We exist in the age of Photoshop, image filters and deepfake videos. Yet, most photography is considered factual. Jon Sasaki reveals that editing photographs is almost as old as the medium itself.
During his research residency with The Rooms collections, Jon Sasaki examined photographs, lantern slides and glass plate negatives (an early format for capturing images) that commercial artists modified through painting, cutting and pasting. Their choices reflect how they believed this province’s landscape, people and wildlife should look. By drawing attention to these changes, Sasaki shows that any image can be fabricated.

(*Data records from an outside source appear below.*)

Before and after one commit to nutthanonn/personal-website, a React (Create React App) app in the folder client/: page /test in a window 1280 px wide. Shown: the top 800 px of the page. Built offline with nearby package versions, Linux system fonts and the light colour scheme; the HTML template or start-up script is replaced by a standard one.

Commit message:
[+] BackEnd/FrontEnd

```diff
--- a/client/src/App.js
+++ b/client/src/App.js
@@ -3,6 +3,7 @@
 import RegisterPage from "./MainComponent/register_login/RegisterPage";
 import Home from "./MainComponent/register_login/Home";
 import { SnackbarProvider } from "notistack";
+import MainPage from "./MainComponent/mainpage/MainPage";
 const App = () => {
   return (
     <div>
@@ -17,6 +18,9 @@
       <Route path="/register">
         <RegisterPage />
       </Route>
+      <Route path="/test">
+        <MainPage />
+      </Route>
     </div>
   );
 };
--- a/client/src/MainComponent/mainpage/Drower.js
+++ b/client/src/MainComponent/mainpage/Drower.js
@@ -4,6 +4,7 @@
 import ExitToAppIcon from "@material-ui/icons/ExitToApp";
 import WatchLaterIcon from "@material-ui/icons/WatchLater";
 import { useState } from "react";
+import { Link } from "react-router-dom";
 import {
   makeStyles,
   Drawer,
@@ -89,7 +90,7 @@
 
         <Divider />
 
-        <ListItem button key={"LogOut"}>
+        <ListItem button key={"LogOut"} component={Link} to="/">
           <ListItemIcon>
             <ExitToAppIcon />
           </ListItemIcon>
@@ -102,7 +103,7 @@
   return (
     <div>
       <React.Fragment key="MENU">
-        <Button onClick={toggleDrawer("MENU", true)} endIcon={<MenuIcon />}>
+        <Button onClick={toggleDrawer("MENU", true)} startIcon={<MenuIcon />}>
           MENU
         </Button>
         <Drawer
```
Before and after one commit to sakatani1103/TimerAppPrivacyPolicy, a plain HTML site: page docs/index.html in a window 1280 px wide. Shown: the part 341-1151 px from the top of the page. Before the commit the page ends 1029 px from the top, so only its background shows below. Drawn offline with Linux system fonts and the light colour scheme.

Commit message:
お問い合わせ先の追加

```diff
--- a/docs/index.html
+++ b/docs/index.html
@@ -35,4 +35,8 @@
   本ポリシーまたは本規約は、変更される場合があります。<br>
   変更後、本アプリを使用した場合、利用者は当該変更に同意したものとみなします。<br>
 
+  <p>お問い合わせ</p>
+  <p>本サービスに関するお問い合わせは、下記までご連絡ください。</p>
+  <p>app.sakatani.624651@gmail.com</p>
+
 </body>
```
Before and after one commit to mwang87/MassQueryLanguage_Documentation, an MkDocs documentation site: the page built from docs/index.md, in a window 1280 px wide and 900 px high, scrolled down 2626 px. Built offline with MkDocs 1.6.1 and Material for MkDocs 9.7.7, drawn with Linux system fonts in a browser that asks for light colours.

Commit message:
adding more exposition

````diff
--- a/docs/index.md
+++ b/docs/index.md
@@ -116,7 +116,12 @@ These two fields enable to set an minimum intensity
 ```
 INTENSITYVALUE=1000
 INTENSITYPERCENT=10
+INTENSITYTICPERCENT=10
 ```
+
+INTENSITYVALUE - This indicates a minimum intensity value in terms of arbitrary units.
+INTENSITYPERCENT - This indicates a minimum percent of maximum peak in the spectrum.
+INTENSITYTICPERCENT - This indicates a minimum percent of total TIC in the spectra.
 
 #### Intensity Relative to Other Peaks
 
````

Through this work, Sasaki interrogates the editorial decisions of artists such as the Group of Seven, who subtracted and embellished aspects of the landscape to suit an idealized version of nature. Sasaki examines how these fictions inform our contemporary relationship to the physical world and our constructions of national identity.
About the artist:
Jon Sasaki is a multidisciplinary artist who employs reason-based approaches reminiscent of conceptual art while investigating romantic subjects. He often creates humorous, self-exhaustive systems caught in cycles of trial and error. His work has been exhibited at institutions such as the Art Gallery of Ontario (Toronto, ON), the National Museum of Modern and Contemporary Art (Seoul, South Korea), the Canadian Embassy in Japan (Tokyo) and the Richmond Art Gallery (British Columbia). Sasaki was the recipient of the 2015 Canadian Glenfiddich Artists in Residence Prize (Dufftown, Scotland). Sasaki is based in Toronto, ON.
Jon Sasaki. Examination of the image “Fleet bound north, June, Labrador.” 2019. 54.6 x 54.6 cm. Photograph. Courtesy of the artist.
Jon Sasaki. Examination of the image “An unusually tame harp seal and whitecoat.” 2019. 54.6 x 54.6 cm. Photograph. Courtesy of the artist.